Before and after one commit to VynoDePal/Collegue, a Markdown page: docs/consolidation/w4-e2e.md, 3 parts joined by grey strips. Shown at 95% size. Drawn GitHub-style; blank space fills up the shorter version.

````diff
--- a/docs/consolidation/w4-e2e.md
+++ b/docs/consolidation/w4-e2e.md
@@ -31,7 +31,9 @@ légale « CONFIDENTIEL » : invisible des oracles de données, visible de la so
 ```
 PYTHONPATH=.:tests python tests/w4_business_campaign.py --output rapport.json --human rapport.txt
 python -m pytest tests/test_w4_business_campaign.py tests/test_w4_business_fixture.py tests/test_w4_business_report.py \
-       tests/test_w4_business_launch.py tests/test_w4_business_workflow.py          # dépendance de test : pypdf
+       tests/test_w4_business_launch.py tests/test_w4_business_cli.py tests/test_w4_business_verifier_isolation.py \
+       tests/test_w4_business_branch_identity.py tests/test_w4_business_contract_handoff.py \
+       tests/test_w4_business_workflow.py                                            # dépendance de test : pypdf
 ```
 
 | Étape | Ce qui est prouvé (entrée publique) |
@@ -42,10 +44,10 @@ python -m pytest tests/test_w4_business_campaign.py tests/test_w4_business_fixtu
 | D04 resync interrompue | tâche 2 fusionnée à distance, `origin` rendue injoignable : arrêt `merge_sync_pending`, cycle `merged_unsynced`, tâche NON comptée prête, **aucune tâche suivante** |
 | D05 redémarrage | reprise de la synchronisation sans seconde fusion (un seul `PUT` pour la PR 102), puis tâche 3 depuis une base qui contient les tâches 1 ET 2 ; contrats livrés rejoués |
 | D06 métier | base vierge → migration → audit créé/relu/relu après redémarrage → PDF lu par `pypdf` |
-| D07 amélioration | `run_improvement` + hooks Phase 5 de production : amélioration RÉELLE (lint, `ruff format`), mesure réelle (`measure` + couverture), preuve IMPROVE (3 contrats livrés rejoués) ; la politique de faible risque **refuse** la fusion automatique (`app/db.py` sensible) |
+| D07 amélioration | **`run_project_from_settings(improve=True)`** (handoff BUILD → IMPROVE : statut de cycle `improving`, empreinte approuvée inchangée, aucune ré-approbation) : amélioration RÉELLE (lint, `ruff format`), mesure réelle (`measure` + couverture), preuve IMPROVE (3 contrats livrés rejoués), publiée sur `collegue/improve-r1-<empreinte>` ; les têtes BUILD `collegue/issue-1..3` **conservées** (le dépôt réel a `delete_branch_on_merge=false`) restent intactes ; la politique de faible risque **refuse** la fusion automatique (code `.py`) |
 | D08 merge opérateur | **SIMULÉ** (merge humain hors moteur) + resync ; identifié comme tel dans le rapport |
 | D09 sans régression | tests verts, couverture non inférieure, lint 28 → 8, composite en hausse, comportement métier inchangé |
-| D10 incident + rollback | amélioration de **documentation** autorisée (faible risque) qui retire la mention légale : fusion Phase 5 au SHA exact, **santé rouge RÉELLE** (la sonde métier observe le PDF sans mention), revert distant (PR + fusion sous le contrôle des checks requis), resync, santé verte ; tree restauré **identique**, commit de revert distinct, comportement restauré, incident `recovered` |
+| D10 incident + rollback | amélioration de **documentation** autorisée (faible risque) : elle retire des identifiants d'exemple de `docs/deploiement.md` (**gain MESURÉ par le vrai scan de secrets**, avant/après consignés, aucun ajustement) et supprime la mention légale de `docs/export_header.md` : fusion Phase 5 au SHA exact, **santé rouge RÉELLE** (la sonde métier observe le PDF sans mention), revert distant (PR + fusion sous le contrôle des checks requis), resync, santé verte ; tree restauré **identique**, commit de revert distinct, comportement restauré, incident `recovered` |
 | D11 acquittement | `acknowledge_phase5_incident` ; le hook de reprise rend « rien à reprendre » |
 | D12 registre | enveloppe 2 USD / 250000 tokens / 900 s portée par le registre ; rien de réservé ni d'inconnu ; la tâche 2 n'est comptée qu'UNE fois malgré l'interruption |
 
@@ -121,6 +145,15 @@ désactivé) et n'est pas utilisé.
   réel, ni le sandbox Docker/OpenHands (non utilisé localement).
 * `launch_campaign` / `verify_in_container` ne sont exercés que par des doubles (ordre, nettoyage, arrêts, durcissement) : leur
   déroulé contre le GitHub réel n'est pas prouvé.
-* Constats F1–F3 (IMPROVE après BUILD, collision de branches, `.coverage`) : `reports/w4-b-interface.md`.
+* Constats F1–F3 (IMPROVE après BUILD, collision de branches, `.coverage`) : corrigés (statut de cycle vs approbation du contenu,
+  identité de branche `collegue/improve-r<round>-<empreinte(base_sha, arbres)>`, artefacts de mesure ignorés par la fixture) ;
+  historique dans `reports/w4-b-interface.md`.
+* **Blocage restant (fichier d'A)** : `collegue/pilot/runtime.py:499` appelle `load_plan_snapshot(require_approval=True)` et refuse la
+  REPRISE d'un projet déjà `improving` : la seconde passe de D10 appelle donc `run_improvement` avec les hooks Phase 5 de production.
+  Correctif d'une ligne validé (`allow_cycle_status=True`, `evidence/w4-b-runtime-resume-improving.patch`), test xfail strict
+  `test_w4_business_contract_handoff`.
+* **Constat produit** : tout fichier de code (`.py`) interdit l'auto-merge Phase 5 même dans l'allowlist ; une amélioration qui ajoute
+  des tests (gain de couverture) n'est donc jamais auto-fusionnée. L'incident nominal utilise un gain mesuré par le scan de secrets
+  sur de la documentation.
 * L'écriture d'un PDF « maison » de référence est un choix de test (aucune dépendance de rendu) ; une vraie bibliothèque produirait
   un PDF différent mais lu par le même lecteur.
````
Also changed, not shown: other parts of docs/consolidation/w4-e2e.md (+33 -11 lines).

*-*-*

> **Activity**:
Copy every line of the data above exactly.

> **Completed task**:
Before and after one commit to VynoDePal/Collegue, a Markdown page: docs/consolidation/w4-e2e.md, 3 parts joined by grey strips. Shown at 95% size. Drawn GitHub-style; blank space fills up the shorter version.

````diff
--- a/docs/consolidation/w4-e2e.md
+++ b/docs/consolidation/w4-e2e.md
@@ -31,7 +31,9 @@ légale « CONFIDENTIEL » : invisible des oracles de données, visible de la so
 ```
 PYTHONPATH=.:tests python tests/w4_business_campaign.py --output rapport.json --human rapport.txt
 python -m pytest tests/test_w4_business_campaign.py tests/test_w4_business_fixture.py tests/test_w4_business_report.py \
-       tests/test_w4_business_launch.py tests/test_w4_business_workflow.py          # dépendance de test : pypdf
+       tests/test_w4_business_launch.py tests/test_w4_business_cli.py tests/test_w4_business_verifier_isolation.py \
+       tests/test_w4_business_branch_identity.py tests/test_w4_business_contract_handoff.py \
+       tests/test_w4_business_workflow.py                                            # dépendance de test : pypdf
 ```
 
 | Étape | Ce qui est prouvé (entrée publique) |
@@ -42,10 +44,10 @@ python -m pytest tests/test_w4_business_campaign.py tests/test_w4_business_fixtu
 | D04 resync interrompue | tâche 2 fusionnée à distance, `origin` rendue injoignable : arrêt `merge_sync_pending`, cycle `merged_unsynced`, tâche NON comptée prête, **aucune tâche suivante** |
 | D05 redémarrage | reprise de la synchronisation sans seconde fusion (un seul `PUT` pour la PR 102), puis tâche 3 depuis une base qui contient les tâches 1 ET 2 ; contrats livrés rejoués |
 | D06 métier | base vierge → migration → audit créé/relu/relu après redémarrage → PDF lu par `pypdf` |
-| D07 amélioration | `run_improvement` + hooks Phase 5 de production : amélioration RÉELLE (lint, `ruff format`), mesure réelle (`measure` + couverture), preuve IMPROVE (3 contrats livrés rejoués) ; la politique de faible risque **refuse** la fusion automatique (`app/db.py` sensible) |
+| D07 amélioration | **`run_project_from_settings(improve=True)`** (handoff BUILD → IMPROVE : statut de cycle `improving`, empreinte approuvée inchangée, aucune ré-approbation) : amélioration RÉELLE (lint, `ruff format`), mesure réelle (`measure` + couverture), preuve IMPROVE (3 contrats livrés rejoués), publiée sur `collegue/improve-r1-<empreinte>` ; les têtes BUILD `collegue/issue-1..3` **conservées** (le dépôt réel a `delete_branch_on_merge=false`) restent intactes ; la politique de faible risque **refuse** la fusion automatique (code `.py`) |
 | D08 merge opérateur | **SIMULÉ** (merge humain hors moteur) + resync ; identifié comme tel dans le rapport |
 | D09 sans régression | tests verts, couverture non inférieure, lint 28 → 8, composite en hausse, comportement métier inchangé |
-| D10 incident + rollback | amélioration de **documentation** autorisée (faible risque) qui retire la mention légale : fusion Phase 5 au SHA exact, **santé rouge RÉELLE** (la sonde métier observe le PDF sans mention), revert distant (PR + fusion sous le contrôle des checks requis), resync, santé verte ; tree restauré **identique**, commit de revert distinct, comportement restauré, incident `recovered` |
+| D10 incident + rollback | amélioration de **documentation** autorisée (faible risque) : elle retire des identifiants d'exemple de `docs/deploiement.md` (**gain MESURÉ par le vrai scan de secrets**, avant/après consignés, aucun ajustement) et supprime la mention légale de `docs/export_header.md` : fusion Phase 5 au SHA exact, **santé rouge RÉELLE** (la sonde métier observe le PDF sans mention), revert distant (PR + fusion sous le contrôle des checks requis), resync, santé verte ; tree restauré **identique**, commit de revert distinct, comportement restauré, incident `recovered` |
 | D11 acquittement | `acknowledge_phase5_incident` ; le hook de reprise rend « rien à reprendre » |
 | D12 registre | enveloppe 2 USD / 250000 tokens / 900 s portée par le registre ; rien de réservé ni d'inconnu ; la tâche 2 n'est comptée qu'UNE fois malgré l'interruption |
 
@@ -121,6 +145,15 @@ désactivé) et n'est pas utilisé.
   réel, ni le sandbox Docker/OpenHands (non utilisé localement).
 * `launch_campaign` / `verify_in_container` ne sont exercés que par des doubles (ordre, nettoyage, arrêts, durcissement) : leur
   déroulé contre le GitHub réel n'est pas prouvé.
-* Constats F1–F3 (IMPROVE après BUILD, collision de branches, `.coverage`) : `reports/w4-b-interface.md`.
+* Constats F1–F3 (IMPROVE après BUILD, collision de branches, `.coverage`) : corrigés (statut de cycle vs approbation du contenu,
+  identité de branche `collegue/improve-r<round>-<empreinte(base_sha, arbres)>`, artefacts de mesure ignorés par la fixture) ;
+  historique dans `reports/w4-b-interface.md`.
+* **Blocage restant (fichier d'A)** : `collegue/pilot/runtime.py:499` appelle `load_plan_snapshot(require_approval=True)` et refuse la
+  REPRISE d'un projet déjà `improving` : la seconde passe de D10 appelle donc `run_improvement` avec les hooks Phase 5 de production.
+  Correctif d'une ligne validé (`allow_cycle_status=True`, `evidence/w4-b-runtime-resume-improving.patch`), test xfail strict
+  `test_w4_business_contract_handoff`.
+* **Constat produit** : tout fichier de code (`.py`) interdit l'auto-merge Phase 5 même dans l'allowlist ; une amélioration qui ajoute
+  des tests (gain de couverture) n'est donc jamais auto-fusionnée. L'incident nominal utilise un gain mesuré par le scan de secrets
+  sur de la documentation.
 * L'écriture d'un PDF « maison » de référence est un choix de test (aucune dépendance de rendu) ; une vraie bibliothèque produirait
   un PDF différent mais lu par le même lecteur.
````
Also changed, not shown: other parts of docs/consolidation/w4-e2e.md (+33 -11 lines).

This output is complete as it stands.